• _Required work_:
The required lines are those that contain "Gasolinas"; pull them out of the data and copy them.

• _Extracted records_:
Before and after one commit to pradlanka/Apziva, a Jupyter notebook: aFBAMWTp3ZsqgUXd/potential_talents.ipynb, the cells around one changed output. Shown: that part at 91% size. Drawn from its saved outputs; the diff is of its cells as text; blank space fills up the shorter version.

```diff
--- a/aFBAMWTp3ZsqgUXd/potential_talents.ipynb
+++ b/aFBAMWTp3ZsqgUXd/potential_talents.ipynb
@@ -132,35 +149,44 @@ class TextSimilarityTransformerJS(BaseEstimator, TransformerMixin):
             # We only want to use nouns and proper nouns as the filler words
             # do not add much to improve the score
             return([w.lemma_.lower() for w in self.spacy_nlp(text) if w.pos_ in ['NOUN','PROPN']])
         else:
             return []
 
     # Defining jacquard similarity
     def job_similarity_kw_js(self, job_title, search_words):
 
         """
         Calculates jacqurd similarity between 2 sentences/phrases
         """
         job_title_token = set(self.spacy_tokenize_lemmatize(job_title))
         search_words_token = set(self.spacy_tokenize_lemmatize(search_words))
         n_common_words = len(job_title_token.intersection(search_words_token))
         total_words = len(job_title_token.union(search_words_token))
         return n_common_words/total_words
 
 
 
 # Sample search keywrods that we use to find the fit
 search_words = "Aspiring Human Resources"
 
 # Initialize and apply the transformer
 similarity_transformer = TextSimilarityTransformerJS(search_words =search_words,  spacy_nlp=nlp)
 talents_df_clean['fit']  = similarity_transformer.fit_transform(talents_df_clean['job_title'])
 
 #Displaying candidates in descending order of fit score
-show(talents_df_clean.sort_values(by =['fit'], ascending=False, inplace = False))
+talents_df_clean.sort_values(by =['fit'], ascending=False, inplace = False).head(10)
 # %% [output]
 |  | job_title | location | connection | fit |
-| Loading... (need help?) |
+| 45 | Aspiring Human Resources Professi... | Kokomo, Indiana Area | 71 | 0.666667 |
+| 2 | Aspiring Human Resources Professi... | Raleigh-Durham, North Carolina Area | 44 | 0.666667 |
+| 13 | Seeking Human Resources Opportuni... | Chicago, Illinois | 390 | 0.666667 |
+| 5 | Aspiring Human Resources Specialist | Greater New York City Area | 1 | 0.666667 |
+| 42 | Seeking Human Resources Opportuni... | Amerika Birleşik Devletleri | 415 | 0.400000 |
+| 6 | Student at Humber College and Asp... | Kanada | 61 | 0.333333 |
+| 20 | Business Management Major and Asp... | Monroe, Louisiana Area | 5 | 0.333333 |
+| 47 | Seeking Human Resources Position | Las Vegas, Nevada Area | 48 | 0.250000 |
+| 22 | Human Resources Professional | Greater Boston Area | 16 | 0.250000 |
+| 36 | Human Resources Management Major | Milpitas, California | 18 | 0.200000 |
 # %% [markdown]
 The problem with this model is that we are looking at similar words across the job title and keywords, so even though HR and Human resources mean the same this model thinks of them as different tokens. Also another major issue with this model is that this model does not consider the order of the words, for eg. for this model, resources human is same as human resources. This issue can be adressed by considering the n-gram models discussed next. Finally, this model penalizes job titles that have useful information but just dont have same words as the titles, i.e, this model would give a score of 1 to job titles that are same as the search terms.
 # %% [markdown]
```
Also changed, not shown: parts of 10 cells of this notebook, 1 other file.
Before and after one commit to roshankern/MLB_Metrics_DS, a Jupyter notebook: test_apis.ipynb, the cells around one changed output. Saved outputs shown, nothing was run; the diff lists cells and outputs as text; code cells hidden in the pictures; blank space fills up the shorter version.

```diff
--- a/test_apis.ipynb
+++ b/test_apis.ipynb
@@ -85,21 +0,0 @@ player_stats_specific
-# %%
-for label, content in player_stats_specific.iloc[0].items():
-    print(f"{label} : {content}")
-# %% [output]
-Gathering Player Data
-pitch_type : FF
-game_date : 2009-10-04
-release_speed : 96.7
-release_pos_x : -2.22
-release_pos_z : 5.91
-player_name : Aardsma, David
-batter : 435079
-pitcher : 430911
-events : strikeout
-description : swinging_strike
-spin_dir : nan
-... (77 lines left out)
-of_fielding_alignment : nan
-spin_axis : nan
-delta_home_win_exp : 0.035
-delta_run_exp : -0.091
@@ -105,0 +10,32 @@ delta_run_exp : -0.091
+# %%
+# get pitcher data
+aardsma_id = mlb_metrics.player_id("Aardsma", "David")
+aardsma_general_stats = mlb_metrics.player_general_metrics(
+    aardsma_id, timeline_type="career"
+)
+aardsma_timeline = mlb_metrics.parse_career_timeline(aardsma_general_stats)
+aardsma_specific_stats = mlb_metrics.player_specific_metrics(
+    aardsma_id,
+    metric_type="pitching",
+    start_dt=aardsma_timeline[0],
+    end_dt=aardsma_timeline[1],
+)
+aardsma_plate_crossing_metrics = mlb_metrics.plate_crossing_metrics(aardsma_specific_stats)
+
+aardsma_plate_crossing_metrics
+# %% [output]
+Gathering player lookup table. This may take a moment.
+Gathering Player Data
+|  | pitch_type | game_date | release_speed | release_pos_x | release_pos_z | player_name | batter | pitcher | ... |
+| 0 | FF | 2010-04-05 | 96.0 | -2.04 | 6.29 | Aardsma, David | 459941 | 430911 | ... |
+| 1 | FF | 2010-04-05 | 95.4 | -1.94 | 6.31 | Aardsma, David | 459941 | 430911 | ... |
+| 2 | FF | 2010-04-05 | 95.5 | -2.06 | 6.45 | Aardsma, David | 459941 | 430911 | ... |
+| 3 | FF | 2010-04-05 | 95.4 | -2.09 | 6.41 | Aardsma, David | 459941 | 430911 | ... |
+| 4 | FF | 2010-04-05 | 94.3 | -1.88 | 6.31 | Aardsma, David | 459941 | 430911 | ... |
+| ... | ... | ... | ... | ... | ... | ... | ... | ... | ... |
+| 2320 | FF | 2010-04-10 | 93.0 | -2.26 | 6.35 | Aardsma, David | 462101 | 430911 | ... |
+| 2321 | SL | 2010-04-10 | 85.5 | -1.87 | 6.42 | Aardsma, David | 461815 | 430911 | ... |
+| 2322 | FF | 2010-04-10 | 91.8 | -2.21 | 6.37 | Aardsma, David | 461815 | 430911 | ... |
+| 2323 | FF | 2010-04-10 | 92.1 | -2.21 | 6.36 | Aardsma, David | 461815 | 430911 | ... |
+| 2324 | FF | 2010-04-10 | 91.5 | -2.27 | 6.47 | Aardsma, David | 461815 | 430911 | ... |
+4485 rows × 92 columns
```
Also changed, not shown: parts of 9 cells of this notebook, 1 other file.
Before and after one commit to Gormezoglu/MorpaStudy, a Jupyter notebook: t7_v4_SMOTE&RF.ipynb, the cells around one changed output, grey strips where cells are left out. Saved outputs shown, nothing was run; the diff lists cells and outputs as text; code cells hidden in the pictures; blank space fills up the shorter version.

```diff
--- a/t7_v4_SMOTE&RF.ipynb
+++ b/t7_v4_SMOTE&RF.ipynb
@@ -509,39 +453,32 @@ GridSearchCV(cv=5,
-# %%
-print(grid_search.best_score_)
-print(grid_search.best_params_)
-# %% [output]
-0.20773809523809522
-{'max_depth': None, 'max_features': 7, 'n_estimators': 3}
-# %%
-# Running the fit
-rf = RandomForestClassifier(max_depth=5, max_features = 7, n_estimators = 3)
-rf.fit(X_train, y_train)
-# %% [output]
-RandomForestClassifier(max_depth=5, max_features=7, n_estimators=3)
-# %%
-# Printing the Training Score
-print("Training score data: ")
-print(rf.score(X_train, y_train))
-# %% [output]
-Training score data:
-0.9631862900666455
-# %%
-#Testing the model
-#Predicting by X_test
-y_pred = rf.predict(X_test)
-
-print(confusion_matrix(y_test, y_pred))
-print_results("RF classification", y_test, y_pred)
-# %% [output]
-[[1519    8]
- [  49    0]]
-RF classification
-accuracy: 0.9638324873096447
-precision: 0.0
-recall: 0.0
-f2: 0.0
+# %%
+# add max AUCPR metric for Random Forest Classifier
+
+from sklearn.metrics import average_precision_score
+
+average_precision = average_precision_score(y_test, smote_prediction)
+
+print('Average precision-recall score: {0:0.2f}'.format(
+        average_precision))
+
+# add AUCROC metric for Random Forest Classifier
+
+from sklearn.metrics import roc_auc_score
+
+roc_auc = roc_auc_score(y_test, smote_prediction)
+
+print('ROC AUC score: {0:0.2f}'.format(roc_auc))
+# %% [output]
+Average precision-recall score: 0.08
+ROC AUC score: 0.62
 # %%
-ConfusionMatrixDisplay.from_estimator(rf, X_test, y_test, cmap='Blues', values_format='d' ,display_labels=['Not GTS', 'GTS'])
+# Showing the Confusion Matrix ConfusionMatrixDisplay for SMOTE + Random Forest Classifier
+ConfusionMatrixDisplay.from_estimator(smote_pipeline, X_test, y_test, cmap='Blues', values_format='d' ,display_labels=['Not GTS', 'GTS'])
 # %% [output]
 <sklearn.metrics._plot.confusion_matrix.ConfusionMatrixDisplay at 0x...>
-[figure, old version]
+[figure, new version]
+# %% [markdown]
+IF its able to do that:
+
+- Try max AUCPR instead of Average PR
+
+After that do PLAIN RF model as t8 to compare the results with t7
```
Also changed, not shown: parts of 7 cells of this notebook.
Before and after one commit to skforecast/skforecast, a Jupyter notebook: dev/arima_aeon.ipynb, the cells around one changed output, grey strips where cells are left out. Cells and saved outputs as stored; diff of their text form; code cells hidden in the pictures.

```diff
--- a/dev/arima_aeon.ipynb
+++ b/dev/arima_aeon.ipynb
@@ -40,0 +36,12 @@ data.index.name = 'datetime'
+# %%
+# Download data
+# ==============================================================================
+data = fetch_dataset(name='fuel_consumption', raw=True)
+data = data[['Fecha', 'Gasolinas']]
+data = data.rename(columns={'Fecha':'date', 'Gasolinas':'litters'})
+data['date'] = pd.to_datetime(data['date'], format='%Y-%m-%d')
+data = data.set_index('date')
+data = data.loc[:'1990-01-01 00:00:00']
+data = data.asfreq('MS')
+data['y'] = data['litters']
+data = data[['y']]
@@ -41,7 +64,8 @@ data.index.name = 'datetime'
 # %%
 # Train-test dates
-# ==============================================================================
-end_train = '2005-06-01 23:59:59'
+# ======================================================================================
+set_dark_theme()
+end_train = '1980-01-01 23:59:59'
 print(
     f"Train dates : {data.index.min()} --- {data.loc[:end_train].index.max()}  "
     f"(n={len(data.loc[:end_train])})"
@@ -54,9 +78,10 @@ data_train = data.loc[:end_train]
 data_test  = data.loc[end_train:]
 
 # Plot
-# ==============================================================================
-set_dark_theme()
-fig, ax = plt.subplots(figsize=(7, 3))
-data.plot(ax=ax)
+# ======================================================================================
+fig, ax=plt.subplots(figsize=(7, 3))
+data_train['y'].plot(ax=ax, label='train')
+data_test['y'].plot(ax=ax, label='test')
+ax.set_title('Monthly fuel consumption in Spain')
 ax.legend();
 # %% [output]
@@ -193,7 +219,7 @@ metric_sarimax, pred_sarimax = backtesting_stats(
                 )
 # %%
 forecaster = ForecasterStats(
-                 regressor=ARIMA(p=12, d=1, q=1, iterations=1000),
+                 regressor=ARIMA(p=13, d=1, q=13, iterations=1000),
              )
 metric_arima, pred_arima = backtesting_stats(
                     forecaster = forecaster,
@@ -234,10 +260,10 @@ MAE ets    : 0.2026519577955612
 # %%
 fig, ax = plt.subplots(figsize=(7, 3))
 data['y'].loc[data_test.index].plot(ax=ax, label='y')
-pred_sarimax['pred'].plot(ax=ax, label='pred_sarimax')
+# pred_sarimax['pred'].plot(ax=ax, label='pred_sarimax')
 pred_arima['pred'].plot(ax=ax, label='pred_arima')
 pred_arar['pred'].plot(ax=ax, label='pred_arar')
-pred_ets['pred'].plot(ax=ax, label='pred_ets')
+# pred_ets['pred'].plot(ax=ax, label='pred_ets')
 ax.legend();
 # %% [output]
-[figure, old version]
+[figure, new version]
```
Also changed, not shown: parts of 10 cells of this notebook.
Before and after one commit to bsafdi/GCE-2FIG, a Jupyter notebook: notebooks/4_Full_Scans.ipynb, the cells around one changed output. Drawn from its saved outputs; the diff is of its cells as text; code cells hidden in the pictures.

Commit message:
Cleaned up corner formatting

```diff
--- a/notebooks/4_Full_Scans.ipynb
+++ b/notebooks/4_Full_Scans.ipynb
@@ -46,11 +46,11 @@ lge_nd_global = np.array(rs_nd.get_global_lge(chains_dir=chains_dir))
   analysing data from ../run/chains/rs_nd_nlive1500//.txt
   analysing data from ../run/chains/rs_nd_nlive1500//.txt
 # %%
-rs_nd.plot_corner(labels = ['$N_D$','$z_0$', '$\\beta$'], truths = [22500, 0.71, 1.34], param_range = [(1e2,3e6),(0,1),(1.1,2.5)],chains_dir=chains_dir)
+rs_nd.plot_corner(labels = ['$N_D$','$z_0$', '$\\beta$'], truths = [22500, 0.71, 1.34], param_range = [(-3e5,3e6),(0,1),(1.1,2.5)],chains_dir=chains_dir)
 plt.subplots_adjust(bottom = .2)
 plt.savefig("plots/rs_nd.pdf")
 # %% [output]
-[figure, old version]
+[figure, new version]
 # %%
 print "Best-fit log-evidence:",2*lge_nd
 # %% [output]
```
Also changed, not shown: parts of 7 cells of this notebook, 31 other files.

• _Solution for this task_:
+data = data[['Fecha', 'Gasolinas']]
+data = data.rename(columns={'Fecha':'date', 'Gasolinas':'litters'})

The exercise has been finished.